Listed records below:

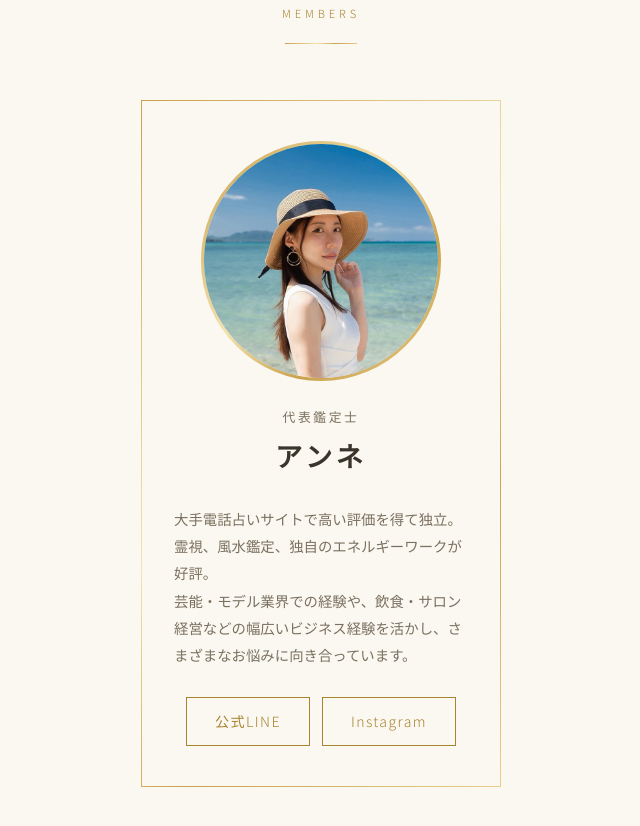
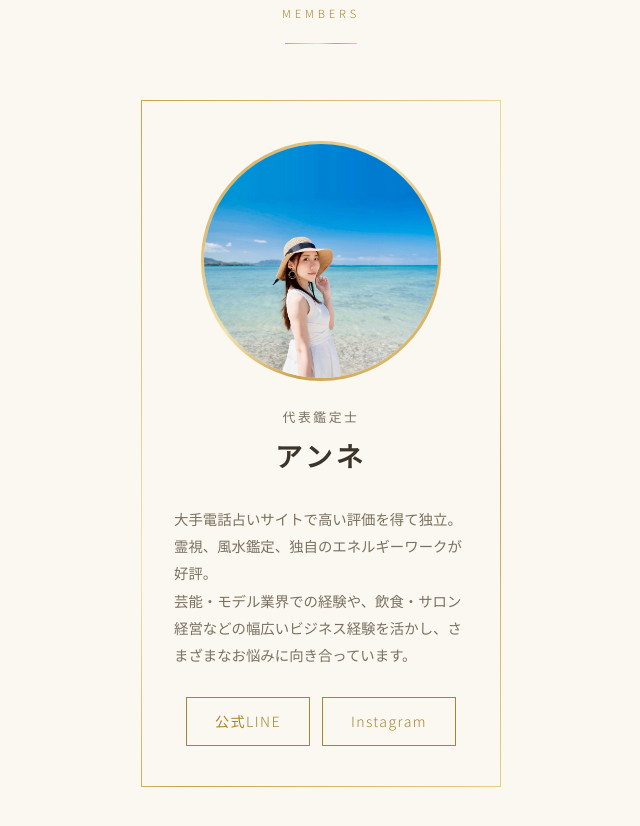
Before and after one commit to anneange/ange, a plain HTML site: page index.html in a window 1280 px wide. Shown: the part 1528-2354 px from the top of the page, without its empty margins (319-959 px from the left). Drawn offline with Linux system fonts and the light colour scheme; a web font is replaced by a local one.

Commit message:
Add files via upload

```diff
--- a/index.html
+++ b/index.html
@@ -140,7 +140,7 @@ footer .logo{display:inline-block;margin-bottom:6px;font-size:1.8rem}
     <div class="head"><h2>鑑定士紹介</h2><span>MEMBERS</span></div>
     <div class="members">
       <article class="member">
-        <div class="photo"><img src="IMG_0961.jpeg" alt="鑑定士アンネ" width="720" height="720"></div>
+        <div class="photo"><img src="IMG_0966.jpeg" alt="鑑定士アンネ" width="720" height="720"></div>
         <p class="role">代表鑑定士</p>
         <p class="name">アンネ</p>
         <p class="bio">大手電話占いサイトで高い評価を得て独立。<br>霊視、風水鑑定、独自のエネルギーワークが好評。<br>芸能・モデル業界での経験や、飲食・サロン経営などの幅広いビジネス経験を活かし、さまざまなお悩みに向き合っています。</p>
```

End of Listed records.

Instructions to follow
Drop the pictures and reproduce the rest of the entries above exactly.

Expected output
Before and after one commit to anneange/ange, a plain HTML site: page index.html in a window 1280 px wide. Shown: the part 1528-2354 px from the top of the page, without its empty margins (319-959 px from the left). Drawn offline with Linux system fonts and the light colour scheme; a web font is replaced by a local one.

Commit message:
Add files via upload

```diff
--- a/index.html
+++ b/index.html
@@ -140,7 +140,7 @@ footer .logo{display:inline-block;margin-bottom:6px;font-size:1.8rem}
     <div class="head"><h2>鑑定士紹介</h2><span>MEMBERS</span></div>
     <div class="members">
       <article class="member">
-        <div class="photo"><img src="IMG_0961.jpeg" alt="鑑定士アンネ" width="720" height="720"></div>
+        <div class="photo"><img src="IMG_0966.jpeg" alt="鑑定士アンネ" width="720" height="720"></div>
         <p class="role">代表鑑定士</p>
         <p class="name">アンネ</p>
         <p class="bio">大手電話占いサイトで高い評価を得て独立。<br>霊視、風水鑑定、独自のエネルギーワークが好評。<br>芸能・モデル業界での経験や、飲食・サロン経営などの幅広いビジネス経験を活かし、さまざまなお悩みに向き合っています。</p>
```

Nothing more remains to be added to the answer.